We believe that God, through Moses, gave the people of Israel various statutes concerning the sacrificial system and ceremonies of the temple service. They illustrated the redemptive work of Christ and were a shadow and symbol of things to come. The validity of the ceremonial law ceased when on the cross Jesus cried, “It is finished.” Hebrews 10:1; Colossians 2:17.

“As Jesus died on Calvary, He cried, ‘It is finished,’ and the veil of the temple was rent in twain, from the top to the bottom.

“The rending of the veil of the temple showed that the Jewish sacrifices and ordinances would no longer be received. The great Sacrifice had been offered and had been accepted,.” -Early Writings, pp. 253, 259, 260.

The Ceremonial or Shadow Sabbaths

We believe that the ceremonial sabbaths, of which Paul wrote in Colossians 2:16, 17 and Galatians 4:10, were only a shadow of the sacrifice of Christ and redemption. Thus, they must not be confused with the weekly Sabbath, which was given to mankind as a rest day. It is the Lord’s day, which was instituted at creation. Genesis 2:1-3; Exodus 20:8-11; Leviticus 23:3; Isaiah 58:13; Mark 2:27, 28.

The ceremonial law included the following shadow sabbaths:

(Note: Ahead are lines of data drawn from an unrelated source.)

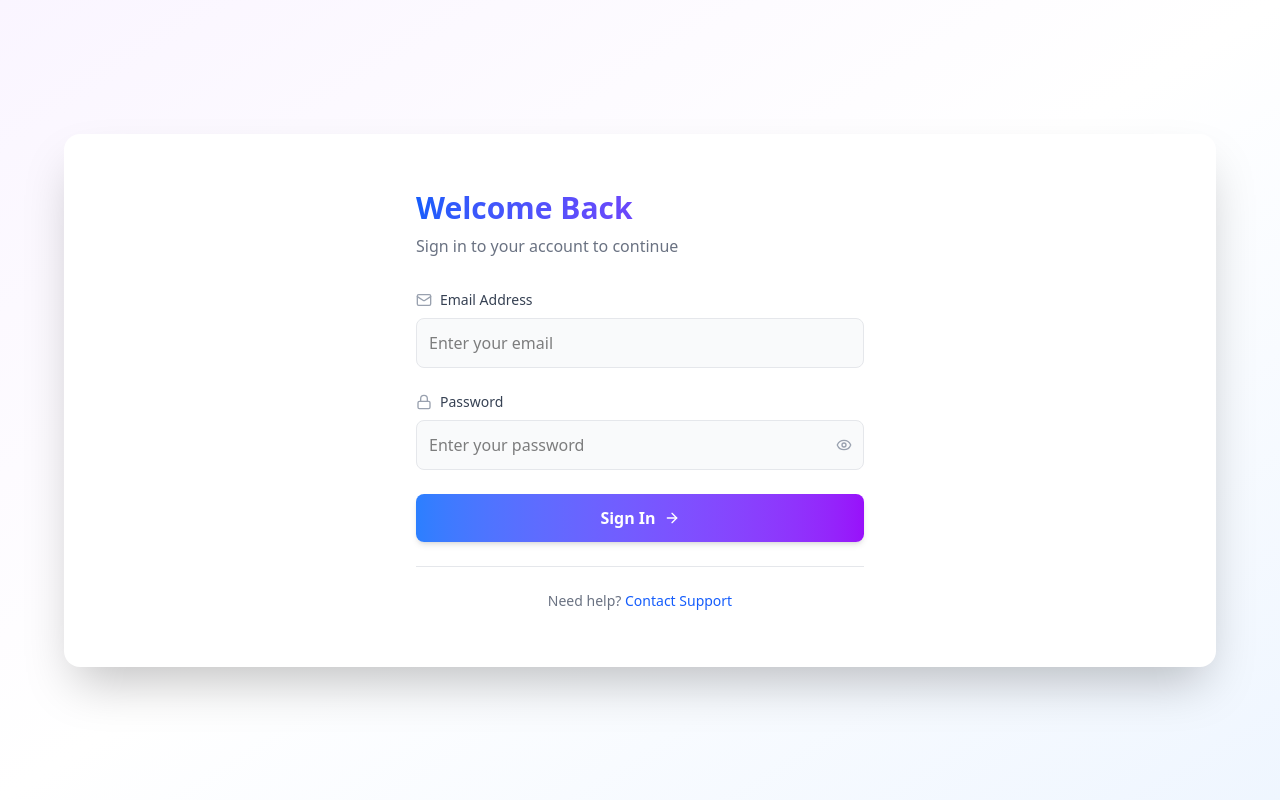
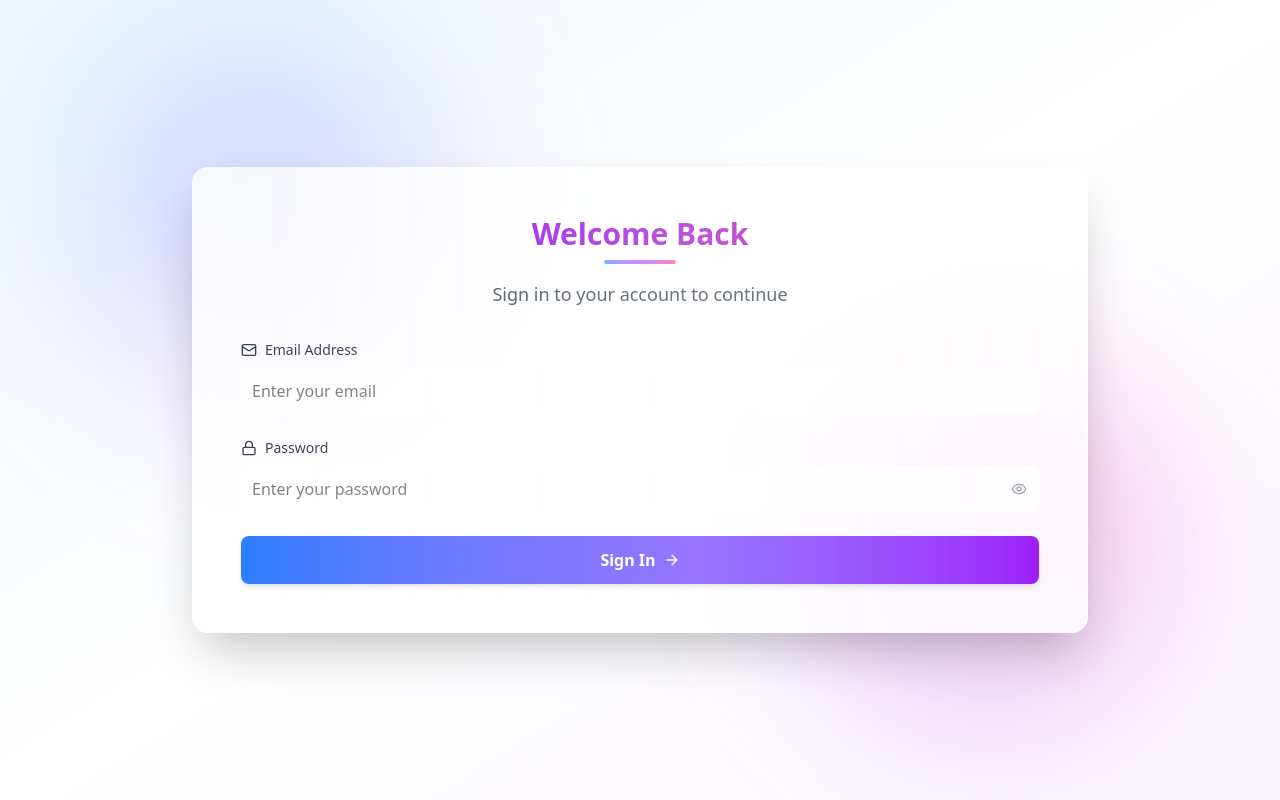
Before and after one commit to InnovateX-SIH/kmrl-doc-system-client, a React (Vite) app: page /login in a window 1280 px wide. Built offline with nearby package versions, Linux system fonts and the light colour scheme; a web font is replaced by a local one.

Commit message:
Updating Ui

```diff
--- a/src/pages/DocumentDetailPage.jsx
+++ b/src/pages/DocumentDetailPage.jsx
@@ -221,7 +221,7 @@ const DocumentDetailPage = () => {
                     }}
                 >
                     <Motion.h1
-                        className="text-4xl font-bold bg-gradient-to-r from-blue-600 via-purple-600 to-indigo-600 bg-clip-text text-transparent mb-6"
+                        className="details-header text-4xl font-bold bg-gradient-to-r from-blue-600 via-purple-600 to-indigo-600 bg-clip-text text-transparent mb-6"
                         initial={{ opacity: 0 }}
                         animate={{ opacity: 1 }}
                         transition={{ duration: 0.8, delay: 0.3 }}
--- a/src/pages/Login.jsx
+++ b/src/pages/Login.jsx
@@ -1,6 +1,6 @@
-import React, { useState } from 'react';
-import { motion } from 'framer-motion';
-import { Eye, EyeOff, Mail, Lock, ArrowRight } from 'lucide-react';
+import React, { useState } from "react";
+import { motion } from "framer-motion";
+import { Eye, EyeOff, Mail, Lock, ArrowRight, Sparkles, Shield, Star, Heart, Diamond } from "lucide-react";
 import { useNavigate } from 'react-router-dom';
 import axios from 'axios';
 
@@ -18,152 +18,164 @@ const LoginPage = () => {
         setIsLoading(true);
 
         try {
-      const { data } = await axios.post(
-        "https://kmrl-doc-system-backend.onrender.com/api/auth/login",
-        { email, password }
-      );
+            const { data } = await axios.post('https://kmrl-doc-system-backend.onrender.com/api/auth/login', {
+                email,
+                password,
+            });
+
             localStorage.setItem("userInfo", JSON.stringify(data));
+
             if (data.role === "Staff") {
                 navigate("/dashboard");
             } else {
                 navigate("/manager-dashboard");
             }
         } catch (err) {
-      setError(err.response?.data?.message || "Invalid email or password.");
+            console.error("Login failed:", err);
+            setError(err.response?.data?.message || "Invalid email or password. Please try again.");
         } finally {
             setIsLoading(false);
         }
     };
 
     return (
-    <div className="min-h-screen bg-gradient-to-br from-purple-50 via-white to-blue-50 flex items-center justify-center p-4 sm:p-6">
+        <div className="min-h-screen bg-gradient-to-br from-blue-50 via-white to-purple-50 relative overflow-hidden flex items-center justify-center p-4">
+
+            {/* --- All the background animations from your code --- */}
+            <div className="absolute inset-0 opacity-[0.02]">
                 <motion.div
-        className="flex flex-col md:flex-row w-full max-w-6xl bg-white rounded-2xl shadow-2xl overflow-hidden"
-        initial={{ opacity: 0, scale: 0.95 }}
-        animate={{ opacity: 1, scale: 1 }}
-        transition={{ duration: 0.5, ease: "easeOut" }}
-      >
-        {/* Left Image Section - Hidden on Mobile, Shown on Laptop/Desktop */}
-        <div className="hidden md:block w-full md:w-1/2 relative">
-          <img
-            src="https://kochimetro.org/wp-content/uploads/2018/01/train.png"
-            alt="Train Illustration"
-            className="absolute inset-0 w-full h-full object-cover object-center"
-            onError={() => console.log("Image failed to load")} // Log error if image fails
+                    className="w-full h-full"
+                    style={{
+                        backgroundImage: `linear-gradient(rgba(59, 130, 246, 0.1) 1px, transparent 1px), linear-gradient(90deg, rgba(59, 130, 246, 0.1) 1px, transparent 1px)`,
+                        backgroundSize: "50px 50px",
+                    }}
+                    animate={{ backgroundPosition: ["0px 0px", "50px 50px"] }}
+                    transition={{ duration: 20, repeat: Infinity, ease: "linear" }}
                 />
             </div>
+            <div className="absolute inset-0">
+                <motion.div
+                    className="absolute top-20 left-20 w-72 h-72 bg-gradient-to-r from-blue-400/30 to-purple-400/30 rounded-full blur-3xl"
+                    animate={{ scale: [1, 1.3, 0.8, 1.2, 1], rotate: [0, 180, 360], x: [0, 50, -30, 0], y: [0, -20, 40, 0] }}
+                    transition={{ duration: 25, repeat: Infinity, ease: "easeInOut" }}
+                />
+                <motion.div
+                    className="absolute bottom-20 right-20 w-96 h-96 bg-gradient-to-r from-purple-400/30 to-pink-400/30 rounded-full blur-3xl"
+                    animate={{ scale: [1.2, 0.9, 1.4, 1], rotate: [360, 180, 0], x: [0, -40, 20, 0], y: [0, 30, -50, 0] }}
+                    transition={{ duration: 30, repeat: Infinity, ease: "easeInOut" }}
+                />
+            </div>
+            {/* --- End of background animations --- */}
 
-        {/* Right Login Form Section */}
-        <div className="w-full md:w-1/2 p-6 sm:p-8 md:p-10 lg:p-14 flex flex-col justify-center">
-          <div className="max-w-md mx-auto w-full">
-            <div className="mb-6 sm:mb-8 text-left">
-              <h1 className="text-2xl sm:text-3xl font-bold bg-gradient-to-r from-blue-600 to-purple-600 bg-clip-text text-transparent">
+            <motion.div
+                className="relative z-10 w-full max-w-4xl"
+                initial={{ opacity: 0, y: 20 }}
+                animate={{ opacity: 1, y: 0 }}
+                transition={{ duration: 0.6 }}
+            >
+                <div className="flex bg-white/80 backdrop-blur-md border border-white/30 rounded-2xl shadow-2xl overflow-hidden relative">
+                    <motion.div
+                        className="w-1/2 relative hidden md:block overflow-hidden"
+                        initial={{ opacity: 0, x: -50 }}
+                        animate={{ opacity: 1, x: 0 }}
+                        transition={{ duration: 0.8, delay: 0.2 }}
+                        whileHover={{ scale: 1.02 }}
+                    >
+                        <motion.img
+                            src="https://kochimetro.org/wp-content/uploads/2018/01/train.png" // Ensure image is in public folder and path is '/view...jpg'
+                            alt="3D Steam Engine Train"
+                            className="w-full h-full object-cover"
+                            animate={{ scale: [1, 1.05, 1] }}
+                            transition={{ duration: 10, repeat: Infinity, ease: "easeInOut" }}
+                        />
+                        <div className="absolute inset-0 bg-gradient-to-t from-blue-900/30 via-transparent to-purple-900/30" />
+                    </motion.div>
+
+                    <div className="w-full md:w-1/2 p-8 lg:p-12 relative">
+                        <motion.div
+                            className="h-full flex flex-col justify-center"
+                            initial={{ opacity: 0, x: 50 }}
+                            animate={{ opacity: 1, x: 0 }}
+                            transition={{ duration: 0.8, delay: 0.4 }}
+                        >
+                            <div className="text-center space-y-4 mb-8">
+                                <motion.div
+                                    initial={{ opacity: 0, scale: 0.9 }}
+                                    animate={{ opacity: 1, scale: 1 }}
+                                    transition={{ duration: 0.5, delay: 0.6 }}
+                                    whileHover={{ scale: 1.05 }}
+                                >
+                                    <motion.h1
+                                        className="text-3xl font-bold bg-gradient-to-r from-blue-600 via-purple-600 to-pink-600 bg-clip-text text-transparent"
+                                        style={{ backgroundSize: "200% 100%" }}
+                                        animate={{ backgroundPosition: ["0% 50%", "100% 50%", "0% 50%"] }}
+                                        transition={{ duration: 4, repeat: Infinity, ease: "linear" }}
+                                    >
                                         Welcome Back
-              </h1>
-              <p className="text-gray-500 mt-2 text-sm sm:text-base">
-                Sign in to your account to continue
-              </p>
+                                    </motion.h1>
+                                    <motion.div
+                                        className="w-16 h-1 bg-gradient-to-r from-blue-500 via-purple-500 to-pink-500 mx-auto rounded-full mt-2"
+                                        animate={{ scaleX: [1, 1.5, 1], opacity: [0.7, 1, 0.7] }}
+                                        transition={{ duration: 3, repeat: Infinity, ease: "easeInOut" }}
+                                    />
+                                </motion.div>
+                                <p className="text-gray-600 text-lg">Sign in to your account to continue</p>
                             </div>
 
-            <form onSubmit={handleLoginSubmit} className="space-y-5 sm:space-y-6">
-              {/* Email */}
-              <div className="space-y-2">
-                <label
-                  htmlFor="email"
-                  className="text-sm font-medium text-gray-700 flex items-center gap-2"
-                >
-                  <Mail className="w-4 h-4 text-gray-400" /> Email Address
+                            <form onSubmit={handleLoginSubmit} className="space-y-6">
+                                {/* Form content remains the same, but custom components replaced with styled HTML elements */}
+                                <motion.div className="space-y-2" initial={{ opacity: 0, y: 20 }} animate={{ opacity: 1, y: 0 }} transition={{ duration: 0.5, delay: 0.7 }} whileHover={{ scale: 1.02 }}>
+                                    <label htmlFor="email" className="text-sm font-medium text-gray-700 flex items-center gap-2">
+                                        <Mail className="w-4 h-4" /> Email Address
                                     </label>
-                <input
-                  id="email"
-                  type="email"
-                  required
-                  value={email}
-                  onChange={(e) => setEmail(e.target.value)}
-                  className="w-full p-3 bg-gray-50 border border-gray-200 rounded-lg focus:border-blue-500 focus:ring-2 focus:ring-blue-500/20 transition duration-200 text-sm sm:text-base"
+                                    <input id="email" type="email" required value={email} onChange={(e) => setEmail(e.target.value)}
+                                        className="p-2.5 w-full bg-white/60 border border-white/40 focus:border-blue-400 focus:ring-4 focus:ring-blue-400/20 focus:shadow-xl focus:shadow-blue-400/30 transition-all duration-300 hover:bg-white/70 hover:shadow-lg rounded-md"
                                         placeholder="Enter your email"
                                     />
-              </div>
-
-              {/* Password */}
-              <div className="space-y-2">
-                <label
-                  htmlFor="password"
-                  className="text-sm font-medium text-gray-700 flex items-center gap-2"
-                >
-                  <Lock className="w-4 h-4 text-gray-400" /> Password
+                                </motion.div>
+                                <motion.div className="space-y-2" initial={{ opacity: 0, y: 20 }} animate={{ opacity: 1, y: 0 }} transition={{ duration: 0.5, delay: 0.8 }} whileHover={{ scale: 1.02 }}>
+                                    <label htmlFor="password" className="text-sm font-medium text-gray-700 flex items-center gap-2">
+                                        <Lock className="w-4 h-4" /> Password
                                     </label>
                                     <div className="relative">
-                  <input
-                    id="password"
-                    type={showPassword ? "text" : "password"}
-                    required
-                    value={password}
-                    onChange={(e) => setPassword(e.target.value)}
-                    className="w-full p-3 bg-gray-50 border border-gray-200 rounded-lg focus:border-blue-500 focus:ring-2 focus:ring-blue-500/20 transition duration-200 pr-10 text-sm sm:text-base"
+                                        <input id="password" type={showPassword ? "text" : "password"} required value={password} onChange={(e) => setPassword(e.target.value)}
+                                            className="p-2.5 w-full bg-white/60 border border-white/40 focus:border-blue-400 focus:ring-4 focus:ring-blue-400/20 focus:shadow-xl focus:shadow-blue-400/30 transition-all duration-300 pr-10 hover:bg-white/70 hover:shadow-lg rounded-md"
                                             placeholder="Enter your password"
                                         />
-                  <button
-                    type="button"
-                    onClick={() => setShowPassword(!showPassword)}
-                    className="absolute right-3 top-1/2 -translate-y-1/2 text-gray-400 hover:text-gray-600 transition-colors duration-200"
-                  >
-                    {showPassword ? (
-                      <EyeOff className="w-4 h-4" />
-                    ) : (
-                      <Eye className="w-4 h-4" />
-                    )}
-                  </button>
+                                        <motion.button type="button" onClick={() => setShowPassword(!showPassword)} className="absolute right-3 top-1/2 -translate-y-1/2 text-gray-400 hover:text-gray-600 transition-colors" whileHover={{ scale: 1.2 }} whileTap={{ scale: 0.9 }}>
+                                            {showPassword ? <EyeOff className="w-4 h-4" /> : <Eye className="w-4 h-4" />}
+                                        </motion.button>
                                     </div>
-              </div>
+                                </motion.div>
 
-              {/* Error Message */}
                                 {error && (
-                <motion.div
-                  initial={{ opacity: 0, y: -10 }}
-                  animate={{ opacity: 1, y: 0 }}
-                  transition={{ duration: 0.3 }}
-                >
-                  <div className="bg-red-50 border-l-4 border-red-400 text-red-700 p-3 rounded-md">
-                    <p className="text-sm">{error}</p>
+                                    <motion.div initial={{ opacity: 0, y: -10 }} animate={{ opacity: 1, y: 0 }} transition={{ duration: 0.3 }}>
+                                        <div className="bg-red-50/80 border border-red-200 p-3 rounded-md text-red-700 text-sm">
+                                            {error}
                                         </div>
                                     </motion.div>
                                 )}
 
-              {/* Submit Button */}
-              <div>
-                <button
-                  type="submit"
-                  disabled={isLoading}
-                  className="w-full bg-gradient-to-r from-blue-500 to-purple-600 hover:from-blue-600 hover:to-purple-700 text-white font-semibold py-3 rounded-lg shadow-md hover:shadow-lg transition-all duration-300 disabled:opacity-60 flex items-center justify-center gap-2 text-sm sm:text-base"
+                                <motion.div initial={{ opacity: 0, y: 20 }} animate={{ opacity: 1, y: 0 }} transition={{ duration: 0.5, delay: 0.9 }} whileHover={{ scale: 1.02 }} whileTap={{ scale: 0.98 }}>
+                                    <button type="submit" disabled={isLoading}
+                                        className="w-full bg-gradient-to-r from-blue-500 to-purple-600 hover:from-blue-600 hover:to-purple-700 text-white font-semibold py-3 rounded-lg shadow-md hover:shadow-lg transition-all duration-300 disabled:opacity-60 flex items-center justify-center gap-2"
                                     >
+                                        <motion.div className="absolute inset-0 bg-gradient-to-r from-transparent via-white/20 to-transparent" animate={{ x: [-200, 200] }} transition={{ duration: 1.5, repeat: Infinity, ease: "linear" }}/>
                                         {isLoading ? (
-                    <>
+                                            <div className="flex items-center justify-center gap-2 relative z-10">
                                                 <div className="w-4 h-4 border-2 border-white/30 border-t-white rounded-full animate-spin" />
                                                 Signing in...
-                    </>
+                                            </div>
                                         ) : (
-                    <>
+                                            <div className="flex items-center justify-center gap-2 relative z-10">
                                                 Sign In
                                                 <ArrowRight className="w-4 h-4" />
-                    </>
+                                            </div>
                                         )}
                                     </button>
-              </div>
+                                </motion.div>
                             </form>
-
-            {/* Support */}
-            <div className="text-center pt-4 sm:pt-6 mt-4 sm:mt-6 border-t border-gray-200">
-              <p className="text-sm text-gray-500">
-                Need help?{" "}
-                <a
-                  href="/support"
-                  className="text-blue-600 hover:text-purple-600 font-medium transition-colors duration-200"
-                >
-                  Contact Support
-                </a>
-              </p>
-            </div>
+                        </motion.div>
                     </div>
                 </div>
             </motion.div>
--- a/src/pages/ProfilePage.jsx
+++ b/src/pages/ProfilePage.jsx
@@ -182,7 +182,7 @@ const ProfilePage = () => {
                         >
                           {event.item.status}
                         </span>
-                        .
+
                       </p>
                     )}
                     <p className="text-sm text-gray-500 mt-2 flex items-center">
--- a/src/pages/UploadPage.jsx
+++ b/src/pages/UploadPage.jsx
@@ -1,5 +1,3 @@
-"use client"
-
 import { useState } from "react"
 import { useNavigate } from "react-router-dom"
 import { motion as Motion} from "motion/react"
```
Also changed, not shown: src/App.jsx (+3 -6 lines), src/components/Header.jsx (+60 -6 lines), src/index.css (+64 -2 lines), src/pages/AssignedDocsPage.jsx (+10 -9 lines), src/pages/Dashboard.jsx (+8 -8 lines). Lines whose indentation alone changed are shown as unchanged.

  • Feast of Unleavened Bread: The passover preceded the Feast of Unleavened Bread. The fifteenth and twenty-first days of the first month of the Jewish year were celebrated as sabbaths with all servile work set aside. Leviticus 23:5-8.
  • Pentecost or Feast of Weeks: The fiftieth day, counted from the sixteenth day of the first month, was celebrated as a sabbath. Leviticus 23:15, 16, 21; Exodus 34:22.
  • Feast of Trumpets: The first day of the seventh month, the day of the blowing of trumpets, was held in preparation for the Day of Atonement. Leviticus 23:24, 25.
  • Day of Atonement: The tenth day of the seventh month, known as the Day of Atonement, was designated as a most sacred sabbath. It was the climax in the series of ceremonial sabbaths. Leviticus 23:27, 28, 31, 32.
  • Feast of Tabernacles: The fifteenth and twenty-second days of the seventh month were joyfully celebrated as sabbaths of the feast of tabernacles. Leviticus 23:34-36, 39, 40.

If Jesus had abolished the weekly Sabbath and instituted Sunday by His death, then a specific command to that effect would have to be found in the Bible. Neither Jesus nor the apostles reported such a change. Just the opposite is proven by the following texts: Matthew 5:17, 18; 24:20; Acts 13:13, 14, 42-44; 16:13; 17:2; 18:2-4, 11.